A person may see multiple tourist attractions through these cameras, without leaving home. Researchers may observe the weather in different cities. Using the data, it is possible to observe natural disasters at a safe distance. News reporters may obtain instant views of an unfolding event. A spectator may watch a celebration parade from multiple locations using street cameras.
Despite the many promising applications, the opportunities of using global network cameras for creating multimedia content have not been fully exploited. The opportunities also bring forth many challenges. Managing the large amount of data would require fundamentally new thinking.
The data from network cameras are unstructured and have few metadata describing the content. Searching the relevant content would be a challenge.

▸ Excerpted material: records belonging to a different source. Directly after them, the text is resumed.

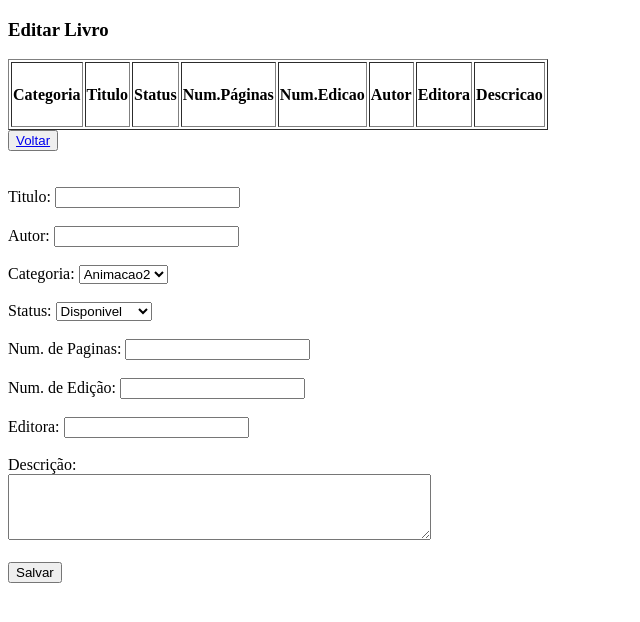
After one commit to GabriellenFaccio/LivrariaCodeIg, a CodeIgniter app: page /livrariaCodeIg/index.php/livros/editarLivros/1 in a window 1280 px wide. The commit adds this page. Shown: the top 622 px of the page, without its empty margins (0-640 px from the left). Run offline with CodeIgniter, Linux system fonts and the light colour scheme; data comes from the database, SQL or seed files in the repository; data that the repository does not hold is empty.

Commit message:
Prosseguindo com o CRUD do livro

```diff
--- a/application/controllers/Livros.php
+++ b/application/controllers/Livros.php
@@ -40,5 +40,30 @@
 			redirect('Livros/buscarLivro');
 		}
 
+		public function excluirLivros($idLivro){
+			$this->Livro_model->deleteLivro($idLivro);
+			redirect('paginas_livraria/buscarLivro');
+		}
+
+		public function editarLivros($idLivro){
+			$tableBanco['livSelect'] = $this->Livro_model->getOneTable($idLivro);
+			$tableBanco['nomeCategoria'] = $this->Categoria_model->getCatAtivas();
+			$this->load->view('paginas_livraria/editarLivro', $tableBanco);
+		}
+
+		public function salvarUpdateLiv($idLivro){
+			$arrayDadosUp['liv_titulo'] = $this->input->post('liv_titulo');
+			$arrayDadosUp['liv_autor'] = $this->input->post('liv_autor');
+			$arrayDadosUp['liv_categoria'] = $this->input->post('liv_categoria');
+			$arrayDadosUp['liv_status'] = $this->input->post('liv_status');
+			$arrayDadosUp['liv_num_pagina'] = $this->input->post('liv_num_pagina');
+			$arrayDadosUp['liv_num_edi'] = $this->input->post('liv_num_edi');
+			$arrayDadosUp['liv_editora'] = $this->input->post('liv_editora');
+			$arrayDadosUp['liv_descricao'] = $this->input->post('liv_descricao');
+			$arrayDadosUp['liv_data_modificacao'] = date('Y/m/d H:i:s');
+
+
+		}
+
 	}
 ?>
--- a/application/models/Categoria_model.php
+++ b/application/models/Categoria_model.php
@@ -46,5 +46,9 @@
 		public function getAllMenosCatExcluira($idCategoria){
 			return $this->db->where('cat_id <>', $idCategoria)->select(array('cat_id','cat_nome'))->get('categoria')->result();
 		}
+
+		public function getCatAtivas(){
+			return $this->db->where('cat_status', 1)->select(array('cat_nome'))->get('categoria')->result();
+		}
 	}
 ?>
--- a/application/models/Livro_model.php
+++ b/application/models/Livro_model.php
@@ -9,11 +9,15 @@
 		}
 
 		public function listarLivros(){
-			return $this->db->select(array('liv_titulo','cat_id','liv_status','liv_num_pagina','liv_num_edicao','liv_autor','liv_editora','liv_descricao'))->get('livro')->result();
+			return $this->db->select(array('liv_id','liv_titulo','cat_id','liv_status','liv_num_pagina','liv_num_edicao','liv_autor','liv_editora','liv_descricao'))->get('livro')->result();
 		}
 
 		public function getLivrosNaCat($idCategoria){
 			return $this->db->where('cat_id', $idCategoria)->select(array('liv_id','cat_id'))->get('livro')->result();
+		}
+
+		public function getOneTable($idLivro){
+			return $this->db->where('liv_id', $idLivro)->select(array('liv_id','liv_titulo','cat_id','liv_status','liv_num_pagina','liv_num_edicao','liv_autor','liv_editora','liv_descricao'))->get('livro')->result();
 		}
 
 		public function getCategoriaLiv($idCategoria){
@@ -27,5 +31,16 @@
 		public function updateLivrosNovaCat($categoriaNova, $categoriaAnt){
 			$this->db->where('cat_id', $categoriaAnt)->update('livro', array('cat_id' => $categoriaNova));
 		}
+
+		public function selectLivMenosEmp(){
+			return $this->db->where('liv_status <>', "Emprestado")->select(array('liv_id','liv_titulo','liv_status','liv_num_pagina','liv_num_edicao','liv_autor','liv_editora','liv_descricao'))->get('livro')->result();
+		}
+
+		public function deleteLivro($idLivro){
+			$this->db->where('liv_status', "Emprestado");
+			$this->db->where('liv_id', $idLivro)->delete('livro');
+
+			//$this->db->where('liv_id', $idLivro)->select($arrayLivros)->get('livro')->;
+		}
 	}
 ?>
--- a/application/views/paginas_livraria/buscarLivro.php
+++ b/application/views/paginas_livraria/buscarLivro.php
@@ -27,6 +27,11 @@
 			<td> <?php echo $row->liv_autor ?> </td>
 			<td> <?php echo $row->liv_editora ?> </td>
 			<td> <?php echo $row->liv_descricao ?> </td>
+			<input type="hidden" name="liv_id" id="liv_id" value=" <?php echo $row->liv_id ?> ">
+
+			<td><button id="visualizarContato"><a href="visualizarLivro/<?= $row->liv_id; ?>">Visualizar</a></button></td>
+			<td><button id="editarContato"><a href="editarLivros/<?= $row->liv_id; ?>">Editar</a></button></td>
+			<td><button id="excluirContato"><a href="excluirLivros/<?= $row->liv_id; ?>">Excluir</a></button></td>
 		</tr>
 		<?php endforeach; ?>
 	</table>
--- /dev/null
+++ b/application/views/paginas_livraria/editarLivro.php
@@ -0,0 +1,75 @@
+<!DOCTYPE html>
+<html>
+<head>
+	<title>Editar Livro</title>
+</head>
+<body>
+	<h3>Editar Livro </h3>
+	<table border="1">
+		<tr>
+			<td><h4>Categoria</h4></td>
+			<td><h4>Titulo</h4></td>
+			<td><h4>Status</h4></td>
+			<td><h4>Num.Páginas</h4></td>
+			<td><h4>Num.Edicao</h4></td>
+			<td><h4>Autor</h4></td>
+			<td><h4>Editora</h4></td>
+			<td><h4>Descricao</h4></td>
+		</tr>
+
+		<?php foreach($livSelect as $row): ?>
+		<tr>
+			<td> <?php echo $row->cat_id ?> </td>
+			<td> <?php echo $row->liv_titulo ?> </td>
+			<td> <?php echo $row->liv_status ?> </td>
+			<td> <?php echo $row->liv_num_pagina ?> </td>
+			<td> <?php echo $row->liv_num_edicao ?> </td>
+			<td> <?php echo $row->liv_autor ?> </td>
+			<td> <?php echo $row->liv_editora ?> </td>
+			<td> <?php echo $row->liv_descricao ?> </td>
+			<?php endforeach; ?>
+		</tr>
+	</table>
+	<button><a href='<?=base_url("Livros/buscarLivro")?>'>Voltar</a></button><br><br><br>
+
+		<form action='<?=base_url("Livros/salvarUpdateLiv/$row->liv_id")?>' method="POST">
+
+			Titulo:
+			<input type="text" name="liv_titulo" id="liv_titulo" value="<?php echo $row->liv_titulo ?>"><br><br>
+
+			Autor:
+			<input type="text" name="liv_autor" id="liv_autor" value="<?php echo $row->liv_autor ?>"><br><br>
+
+
+			Categoria:
+			<select name="cat_id" id="cat_id">
+			<?php foreach($nomeCategoria as $row){
+				 echo "<option value=".$row->cat_id.">".$row->cat_nome."</option>";
+			} ?>
+			</select><br><br>
+
+			Status:
+			<select name="liv_status" id="liv_status">
+					<option value="Disponivel">Disponivel</option>
+					<option value="Emprestado">Emprestado</option>
+					<option value="Manutenção">Manutenção</option>
+			</select><br><br>
+
+			Num. de Paginas:
+			<input type="text" name="liv_num_pagina" id="liv_num_pagina" value="<?php echo $row->liv_num_pagina ?>"><br><br>
+
+			Num. de Edição:
+			<input type="text" name="liv_num_edi" id="liv_num_edi" value="<?php echo $row->liv_num_edicao ?>"><br><br>
+
+			Editora:
+			<input type="text" name="liv_editora" id="liv_editora" value="<?php echo $row->liv_editora ?>"><br><br>
+
+			Descrição:<br>
+			<textarea name="liv_descricao" id="liv_descricao" rows="4" cols="50">
+				<?php echo $row->liv_descricao ?>
+			</textarea><br><br>
+
+			<input type="submit" name="btnSalvar" id="btnSalvar" value="Salvar">
+		</form>
+</body>
+</html>
```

Because network cameras continuously produce data, processing must be able to handle the streaming data. This imposes stringent requirements of the performance.
In this presentation, I will share the experience of building a software system that aims to explore the opportunities using the data from global network cameras. CAM2 (Continuous Analysis of Many CAMeras) is a cloud-based system for studying the worldwide phenomena using network cameras. CAM2 provides an event-based API (application programming interface) and is open to researchers to analyse the data for their studies. The web interface allows users to select the cameras for analysis. The cloud computing engine can scale in response to the needs of analysis programs.
Yung-Hsiang Lu is an Associate Professor in the School of Electrical and Computer Engineering and (by courtesy) the Department of Computer Science of Purdue University. He is an ACM distinguished scientist and ACM distinguished speaker. He is a member in the organising committee of the IEEE Rebooting Computing Initiative. He is the lead organiser of the first Low-Power Image Recognition Challenge in 2015, the chair (2014-2016) of the Multimedia Communication Systems Interest Group in IEEE Multimedia Communications Technical Committee.
He obtained his Ph.D. from the Department of Electrical Engineering at Stanford University.
This project is supported in part by the US National Science Foundation grants 1535108, 1530914, 1427808, 0958487. Any opinions, findings, and conclusions or recommendations expressed in this presentation are those of the speaker and do not necessarily reflect the views of the National Science Foundation.